Taking Control Of Those Silent Killers

Taking Control Of Those Silent Killer

Are you aware of the silent killers that may be doing their dirty work inside your body?


As we grow older, we become more susceptible to elevated blood pressure levels.

A person suffering from high blood pressure is vulnerable to a lot of dangers, and some of them can be very fatal.

Statistics show that 1 out of every 3 people over the age of 21 suffer from hypertension, the medical term for chronic high blood pressure. The percentage increases as the age group grows older.

For example, 3 out of 5 people above the age of 35 have to experience episodes of high blood pressure and 3 out of 4 people above the age of 50 have to suffer the same fate.

Let’s look at the age group below 40 because it is a demographic of particular interest given the wide discrepancy in results regarding cases of hypertension. Some people below the age of 40 have to live with hypertension and there are some people belonging to the same age group that do not experience any problems with high blood pressure.

What causes the difference?

Lifestyle has a lot to do with not developing high blood pressure.

People who follow the proper diet and exercise regularly are less likely to develop chronic high blood pressure. People who do not get adequate sleep are more likely to develop high blood pressure.

Risk factors for high blood pressure do play a role. The chances of a person developing chronic high blood pressure increases with the presence of these risk factors.

There are two kinds of risk factors: those within our control and those beyond our control.

The following are the controllable risk factors:

– Weight. Subjects above their ideal body mass index (BMI) are more likely to develop chronic high blood pressure. The dangers increase with every point above the ideal BMI. The high blood pressure risk calculator used by the American Heart Association, in fact, considers the subject’s BMI as a critical factor in determining potential dangers.

Alcohol Consumption- Directly proportional to high blood pressure readings is the amount of alcohol in the subject’s system. Moderate intake of alcohol can dramatically improve a person’s blood pressure measurements.

Salt Intake- The cardinal rule for individuals Remember the cardinal rule for people with hypertension?
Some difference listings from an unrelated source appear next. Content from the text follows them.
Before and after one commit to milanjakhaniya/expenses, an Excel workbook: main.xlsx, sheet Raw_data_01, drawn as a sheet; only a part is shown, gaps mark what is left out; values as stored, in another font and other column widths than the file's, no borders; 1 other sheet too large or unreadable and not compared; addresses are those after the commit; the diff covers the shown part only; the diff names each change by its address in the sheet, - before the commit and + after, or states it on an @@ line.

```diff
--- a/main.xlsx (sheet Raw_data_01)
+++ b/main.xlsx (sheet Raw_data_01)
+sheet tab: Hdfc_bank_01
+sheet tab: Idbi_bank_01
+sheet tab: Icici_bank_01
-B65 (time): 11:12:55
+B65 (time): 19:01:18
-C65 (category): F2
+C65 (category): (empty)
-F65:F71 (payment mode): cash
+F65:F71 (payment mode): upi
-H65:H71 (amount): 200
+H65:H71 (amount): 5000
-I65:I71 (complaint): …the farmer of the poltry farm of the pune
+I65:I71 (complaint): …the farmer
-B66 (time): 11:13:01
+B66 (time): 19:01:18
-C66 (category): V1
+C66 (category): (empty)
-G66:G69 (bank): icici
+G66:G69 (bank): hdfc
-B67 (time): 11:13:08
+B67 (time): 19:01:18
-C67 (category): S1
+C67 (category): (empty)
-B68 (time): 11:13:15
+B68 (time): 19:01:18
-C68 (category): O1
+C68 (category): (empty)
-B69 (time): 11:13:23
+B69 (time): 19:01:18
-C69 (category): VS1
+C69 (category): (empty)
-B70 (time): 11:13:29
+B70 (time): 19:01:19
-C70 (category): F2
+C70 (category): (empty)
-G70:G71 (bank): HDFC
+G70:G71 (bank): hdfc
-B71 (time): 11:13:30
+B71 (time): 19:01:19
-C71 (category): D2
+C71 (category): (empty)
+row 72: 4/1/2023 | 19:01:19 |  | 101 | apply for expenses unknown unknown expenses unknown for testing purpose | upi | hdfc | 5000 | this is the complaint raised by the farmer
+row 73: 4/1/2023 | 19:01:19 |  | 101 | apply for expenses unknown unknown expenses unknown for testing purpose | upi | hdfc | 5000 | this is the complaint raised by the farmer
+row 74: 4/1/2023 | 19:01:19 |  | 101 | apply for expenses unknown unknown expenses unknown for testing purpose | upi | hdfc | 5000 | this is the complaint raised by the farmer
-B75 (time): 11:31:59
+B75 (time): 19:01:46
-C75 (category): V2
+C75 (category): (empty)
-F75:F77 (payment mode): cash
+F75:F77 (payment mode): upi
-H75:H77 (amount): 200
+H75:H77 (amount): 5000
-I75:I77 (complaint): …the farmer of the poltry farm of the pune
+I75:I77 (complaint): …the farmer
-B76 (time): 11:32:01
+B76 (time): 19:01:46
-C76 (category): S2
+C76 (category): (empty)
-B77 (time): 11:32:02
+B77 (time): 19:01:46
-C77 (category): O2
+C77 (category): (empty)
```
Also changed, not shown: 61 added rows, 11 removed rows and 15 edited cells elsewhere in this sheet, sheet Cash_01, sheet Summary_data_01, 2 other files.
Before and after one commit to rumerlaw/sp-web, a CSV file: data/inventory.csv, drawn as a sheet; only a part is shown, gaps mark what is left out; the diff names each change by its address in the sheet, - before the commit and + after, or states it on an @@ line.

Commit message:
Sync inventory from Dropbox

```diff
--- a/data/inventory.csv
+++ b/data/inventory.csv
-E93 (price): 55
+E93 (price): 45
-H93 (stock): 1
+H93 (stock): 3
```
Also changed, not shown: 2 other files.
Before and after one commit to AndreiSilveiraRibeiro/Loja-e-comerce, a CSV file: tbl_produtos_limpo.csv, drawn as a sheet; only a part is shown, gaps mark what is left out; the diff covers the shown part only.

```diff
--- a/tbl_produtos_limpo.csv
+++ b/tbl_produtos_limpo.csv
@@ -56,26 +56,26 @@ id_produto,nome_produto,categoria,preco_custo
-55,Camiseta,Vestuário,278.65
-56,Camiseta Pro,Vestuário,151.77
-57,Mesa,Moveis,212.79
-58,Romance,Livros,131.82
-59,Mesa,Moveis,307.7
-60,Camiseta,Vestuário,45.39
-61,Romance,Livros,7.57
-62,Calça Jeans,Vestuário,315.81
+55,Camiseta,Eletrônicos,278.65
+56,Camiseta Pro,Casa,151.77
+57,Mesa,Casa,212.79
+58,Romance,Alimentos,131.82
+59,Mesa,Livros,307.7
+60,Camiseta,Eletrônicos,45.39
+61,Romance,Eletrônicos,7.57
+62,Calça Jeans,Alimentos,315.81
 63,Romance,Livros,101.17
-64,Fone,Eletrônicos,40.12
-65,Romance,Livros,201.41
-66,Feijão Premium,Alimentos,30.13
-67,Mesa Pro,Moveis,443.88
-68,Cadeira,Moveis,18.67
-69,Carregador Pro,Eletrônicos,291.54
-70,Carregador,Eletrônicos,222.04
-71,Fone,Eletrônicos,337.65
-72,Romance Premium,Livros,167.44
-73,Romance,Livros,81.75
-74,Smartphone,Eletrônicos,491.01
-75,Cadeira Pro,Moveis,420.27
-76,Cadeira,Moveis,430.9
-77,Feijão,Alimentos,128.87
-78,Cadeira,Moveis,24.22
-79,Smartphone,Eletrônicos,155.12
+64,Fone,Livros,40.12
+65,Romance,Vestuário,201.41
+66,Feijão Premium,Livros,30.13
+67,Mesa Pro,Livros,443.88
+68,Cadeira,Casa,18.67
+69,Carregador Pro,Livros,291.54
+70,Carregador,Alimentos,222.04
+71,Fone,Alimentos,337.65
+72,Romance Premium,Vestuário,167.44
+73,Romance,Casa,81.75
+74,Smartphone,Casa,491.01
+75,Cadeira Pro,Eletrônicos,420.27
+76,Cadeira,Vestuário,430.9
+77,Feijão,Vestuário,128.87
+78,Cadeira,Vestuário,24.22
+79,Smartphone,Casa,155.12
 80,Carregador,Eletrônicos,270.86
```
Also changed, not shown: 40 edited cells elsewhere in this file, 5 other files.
Stay away from salt. Even a few grains of salt can be deadly. Sodium in the blood invites water in the blood. And water in the blood would require the heart to exert more effort, resulting in high blood pressure.

Sedentary Lifestyle- People who live a “lazy” lifestyle are more prone to being obese and to developing heart diseases.

Stress- Stress forces the body to release epinephrine which constricts the blood vessels and elevates blood pressure readings.

The risk factors above can easily be remedied by adopting the disciple necessary for a healthier lifestyle.
Unfortunately, there are also uncontrollable risk factors such as the following:

Genetics- Indeed, hypertension can be embedded on your DNA. It can be passed on from generation to generation.

Age- Most people experience their most serious bouts of high blood pressure beyond the age of 35.

Gender- Men are more likely to develop hypertension at an earlier age. Women are more likely to acquire chronic high blood pressure during the years post-menopause.

Race- Studies reveal that black people are more likely to develop hypertension than Caucasians. They also tend to suffer more severe cases of high blood pressure.

Knowing the risk factors associated with hypertension is half the battle.

The question now is, what are you going to do with such knowledge?

The first step is accepting you may have a problem, then taking action by monitoring your blood pressure at home as well as working closely with your doctor to achieve optimal blood pressure and start living a longer healthier life.

Today, start taking an active role in achieving optimal health.

Learn to check your blood pressure at home and give yourself the chance to live a happier, healthier life.